A lovely pear-themed palate cleanser put an end to the savoury courses. The pear came in three forms – sorbet, caramel and crisp – and was finished off with a couple of sliced grapes which you can’t really see in this photo. If this had been dessert, I would be a happy camper. It was light, refreshing and did not bog me down like a ghastly chocolate cake did.
Actually, none of the desserts did. They arrived one by one, in miniature form – enough so I could get a taste without getting that nasty feeling I normally get after eating a full-sized serving of ice cream or cake. The chestnut and coffee pudding was another fabulous dessert, served with a box of chestnuts.
Okay, I lie. There was only one roasted chestnut – the rest of the box was filled with shavings and other sorts of stuff. But it was a good chestnut, obvs. So soft, so smoky and so sweet. Definitely not so-so.
I did prefer the coffee pudding though. Topped with a delicate chestnut foam, the pudding itself was infused with a dash of rum to keep things interesting. And who could ever say no to grass jelly? (I can’t)
This passionfruit and dill icy pole was gorgeous – it was almost too cute to eat. It was another refreshing dessert, though it sucked that it was gone in a matter of seconds. It might have been small but looks were deceiving for this tiny thing was bursting with flavour with a slight hint of dill for balance. Though the whole time, I was wondering where the hell one grew passionfruit in Japan and how…
Oh yeah, the honey cake in the background was also pretty nice. Think Sri Lankan semolina love cake, but a slightly lighter version. Thumbs up.

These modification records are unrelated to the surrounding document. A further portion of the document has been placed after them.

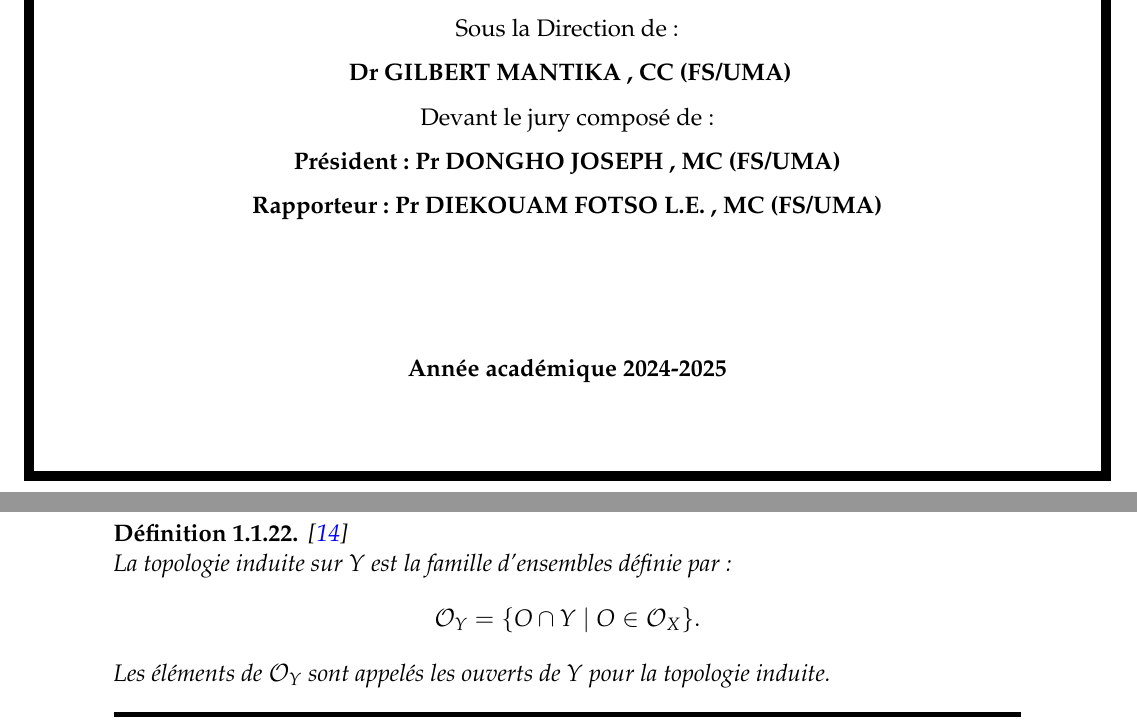
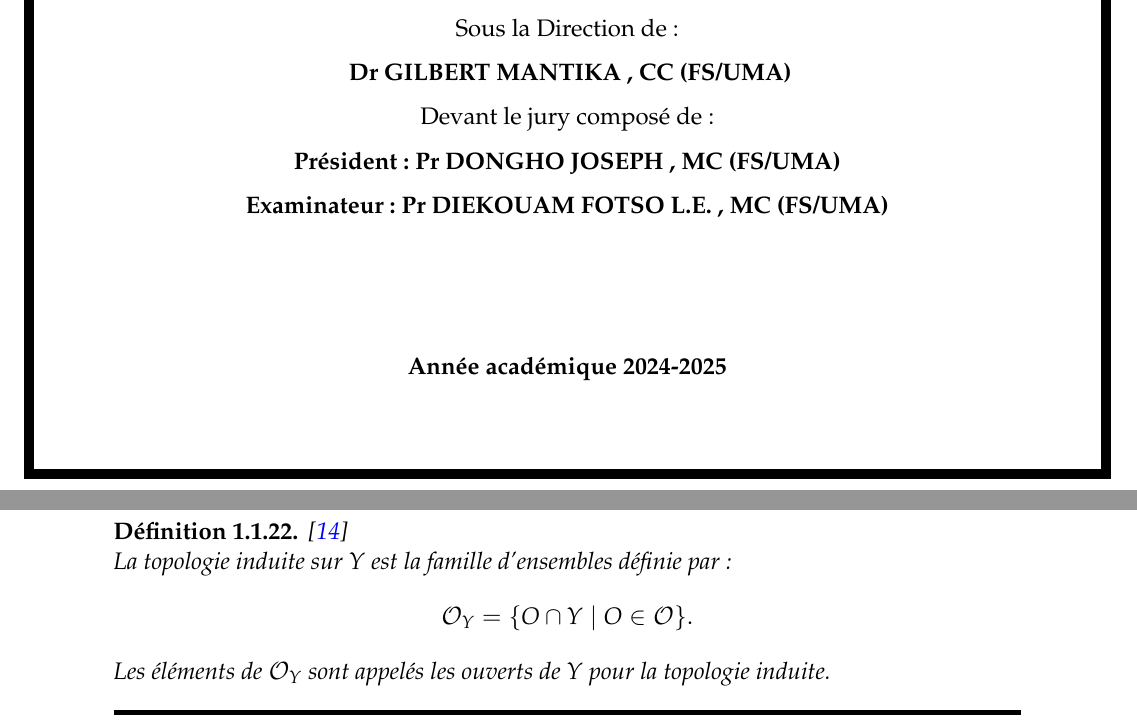
Before and after one commit to rogerblapto/MemoireM2UMA, a LaTeX thesis (Memoire.tex): two parts of pages 1 and 17 of 84, joined at a grey line, cut so that both start at the same text. Compiled offline with pdfLaTeX.

Commit message:
Mise à jour

```diff
--- a/Memoire.tex
+++ b/Memoire.tex
@@ -261,7 +261,7 @@ Devant le jury composé de :
 \end{center}
 
 \begin{center}
-\textbf{Rapporteur : Pr DIEKOUAM FOTSO L.E. , MC (FS/UMA)}
+\textbf{Examinateur : Pr DIEKOUAM FOTSO L.E. , MC (FS/UMA)}
 \end{center}
 
 \begin{center}
@@ -798,7 +798,7 @@ Soient \( (X, \mathcal{O})\) un espace topologique et \( Y \) une partie de \( X
 \begin{definition} \cite{kuratowski2014topology}\\
 	La topologie induite sur \( Y \) est la famille d’ensembles définie par :
 	\[
-	\mathcal{O}_Y = \{ O \cap Y \mid O \in \mathcal{O}_X \}.
+	\mathcal{O}_Y = \{ O \cap Y \mid O \in \mathcal{O} \}.
 	\]
 	Les éléments de \( \mathcal{O}_Y \) sont appelés les ouverts de \( Y \) pour la topologie induite.
 \end{definition}
```
Also changed, not shown: Memoire.pdf, Memoire.tex (4 more changed lines), 2 other files.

I don’t normally rave on about restaurants’ washroom facilities but I’d like to say that Fujiya 1935 had some of the best bathrooms I’d seen in my life. The ladies’ room was decked out like a Hollywood dressing room. Check out those mirrors!
The toilet roll holder also had sanitary napkins just in case you ladies had your monthly visitor arrive during dinner service.
There were also toothpicks in case you got ayu bone stuck between your teeth. They also had toothbrushes because you may as well go the whole nine yards.
And while we’re at it, why not cotton buds in case you felt the need to clean your ears? And don’t forget the mouthwash. After all, there is a chance you might get a goodnight pash from your date at the end of the night. (though what kind of insane person would choose Fujiya 1935 as a first date venue?!)
As for the meal itself? Yeah, I can see why Fujiya 1935 got their Michelin stars. When they actually decided to combine more than two ingredients to make something that resembled an actual dish, the result was wonderful, cohesive and flawless. I also liked that they really embraced (worshipped, even) seasonal produce and did their best to showcase them beautifully. And although there weren’t many of them, the dishes that lacked in taste (okay fine, just that ayu dish) certainly covered their bases via presentation.
I would have preferred to see less radish and peanut-type ‘dishes’ but that’s just me. If it works for Fujiya 1935 and their customers, then it works and who am I to argue? Plus, their figs certainly shut me up. A meal at Fujiya 1935 isn’t for budget travellers but relative to other THREE Michelin-starred restaurants in Japan, ¥15,000 isn’t bad at all given the amount of dishes you get and the efficient and cheerful service I received on the night.